Recently, I’ve had more than a few friends tell me they get nervous when sending me a text message.

Why would this be? I’m fairly direct, somewhat blunt and occasionally prickly—okay, I’m frequently prickly. But surely I’m not that bad? Am I?

Editing Question-Just Right Words

After some not so subtle probing, it transpires they’re worried I’ll pick them up on spelling or grammar errors.

In their text messages.

Where auto-correct and predictive text are our (ungrammatical) rulers and typos are a dime a dozen.

I’d like to think they’re joking—I hope so—but their concern prompts me to ask this question:

When is it acceptable to have made errors in writing?

The pedant in me is screaming ‘NEVER’, but there are definitely times I have to tell that part of my personality to shush. There are times we can, and should, look past mistakes in writing.

      • Text messages or quick emails or scribbled notes – when intended for your family, friends or colleagues – shouldn’t need to be perfect.
      • First drafts (or, indeed, second or third drafts) of longer written pieces should focus more on nailing the content than on the secretarial aspects.
      • Short posts or comments on social media can also get away with occasional spelling, punctuation or basic grammar errors. (I’m always wary, though, because social media appears to be a bit of a hunting ground for grammar-righteous people who have too much time on their hands.)

Your ‘care factor’ concerning the ‘correctness’ of your written communication should really be dependent on four things:

      • your audience
      • the platform
      • the subject
      • your intention.

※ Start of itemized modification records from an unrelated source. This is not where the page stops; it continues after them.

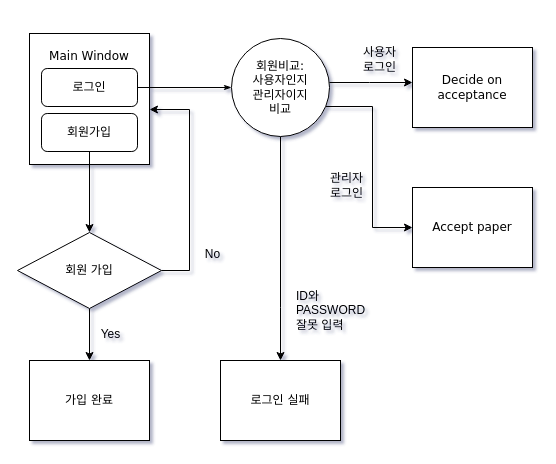
Before: 제목 없는 다이어그램.drawio in uubi-0/2018.12.23_Movie-Reservation, a draw.io diagram. Source tidied: cells renumbered, new cells numbered last; positions are measured from the earlier drawing's top-left corner, leaving out a move shared by most shapes. Both pictures are drawn from the tidied source at 100%, with x=0, y=0 at pixel (17, 33).
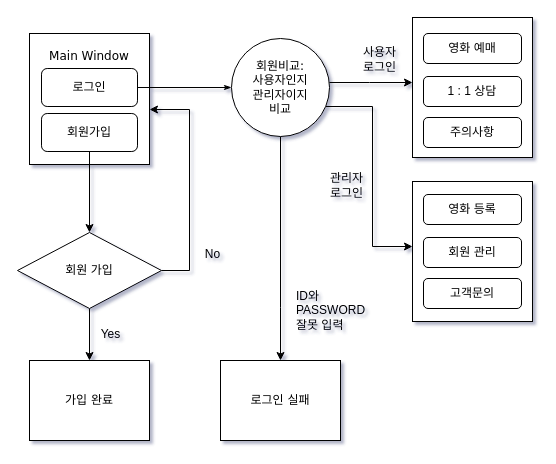
The same diagram, later.

Commit message (it also covers changes not shown here):
제목 없는 다이어그램.drawio 업데이트

Unchanged cells that the change refers to:
```xml
<mxCell id="8" value="회원비교:&lt;br&gt;사용자인지&lt;br&gt;관리자이지&lt;br&gt;비교" style="ellipse;whiteSpace=wrap;html=1;rounded=0;shadow=0;labelBackgroundColor=none;strokeWidth=1;fontFamily=Verdana;fontSize=12;align=center;" parent="1" vertex="1">
  <mxGeometry x="214" y="5" width="98" height="98" as="geometry" />
</mxCell>
```

Change to the diagram source:
```diff
@@
+    <mxCell id="12" style="rounded=0;whiteSpace=wrap;html=1;shadow=0;labelBackgroundColor=none;strokeWidth=1;fontFamily=Verdana;fontSize=12;align=center;" parent="1" vertex="1">
+      <mxGeometry x="395" y="148" width="120" height="140" as="geometry" />
+    </mxCell>
+    <mxCell id="11" style="rounded=0;whiteSpace=wrap;html=1;shadow=0;labelBackgroundColor=none;strokeWidth=1;fontFamily=Verdana;fontSize=12;align=center;" parent="1" vertex="1">
+      <mxGeometry x="395" y="-16" width="120" height="140" as="geometry" />
+    </mxCell>
@@
     <mxCell id="6" style="edgeStyle=orthogonalEdgeStyle;rounded=0;jettySize=auto;html=1;labelBackgroundColor=default;" parent="1" edge="1" source="8" target="12">
       <mxGeometry relative="1" as="geometry">
         <Array as="points">
           <mxPoint x="355" y="73" />
-          <mxPoint x="355" y="194" />
+          <mxPoint x="355" y="213" />
         </Array>
       </mxGeometry>
     </mxCell>
@@
-    <mxCell id="11" value="Decide on acceptance" style="rounded=0;whiteSpace=wrap;html=1;shadow=0;labelBackgroundColor=none;strokeWidth=1;fontFamily=Verdana;fontSize=12;align=center;" parent="1" vertex="1">
-      <mxGeometry x="395" y="14" width="120" height="80" as="geometry" />
-    </mxCell>
-    <mxCell id="12" value="Accept paper" style="rounded=0;whiteSpace=wrap;html=1;shadow=0;labelBackgroundColor=none;strokeWidth=1;fontFamily=Verdana;fontSize=12;align=center;" parent="1" vertex="1">
-      <mxGeometry x="395" y="154" width="120" height="80" as="geometry" />
-    </mxCell>
@@
+    <mxCell id="23" value="영화 예매" style="rounded=1;whiteSpace=wrap;html=1;" parent="1" vertex="1">
+      <mxGeometry x="406" width="98" height="30" as="geometry" />
+    </mxCell>
+    <mxCell id="24" value="1 : 1 상담" style="rounded=1;whiteSpace=wrap;html=1;" parent="1" vertex="1">
+      <mxGeometry x="406" y="43" width="98" height="30" as="geometry" />
+    </mxCell>
+    <mxCell id="25" value="주의사항" style="rounded=1;whiteSpace=wrap;html=1;" parent="1" vertex="1">
+      <mxGeometry x="406" y="84" width="98" height="30" as="geometry" />
+    </mxCell>
+    <mxCell id="26" value="영화 등록" style="rounded=1;whiteSpace=wrap;html=1;" parent="1" vertex="1">
+      <mxGeometry x="406" y="161" width="98" height="30" as="geometry" />
+    </mxCell>
+    <mxCell id="27" value="회원 관리" style="rounded=1;whiteSpace=wrap;html=1;" parent="1" vertex="1">
+      <mxGeometry x="406" y="204" width="98" height="30" as="geometry" />
+    </mxCell>
+    <mxCell id="28" value="고객문의" style="rounded=1;whiteSpace=wrap;html=1;" parent="1" vertex="1">
+      <mxGeometry x="406" y="245" width="98" height="30" as="geometry" />
+    </mxCell>
```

As an editor and a writer, I believe these four areas make all the difference when it comes to the potential consequences of a few errors.

About the Author

Kellie Nissen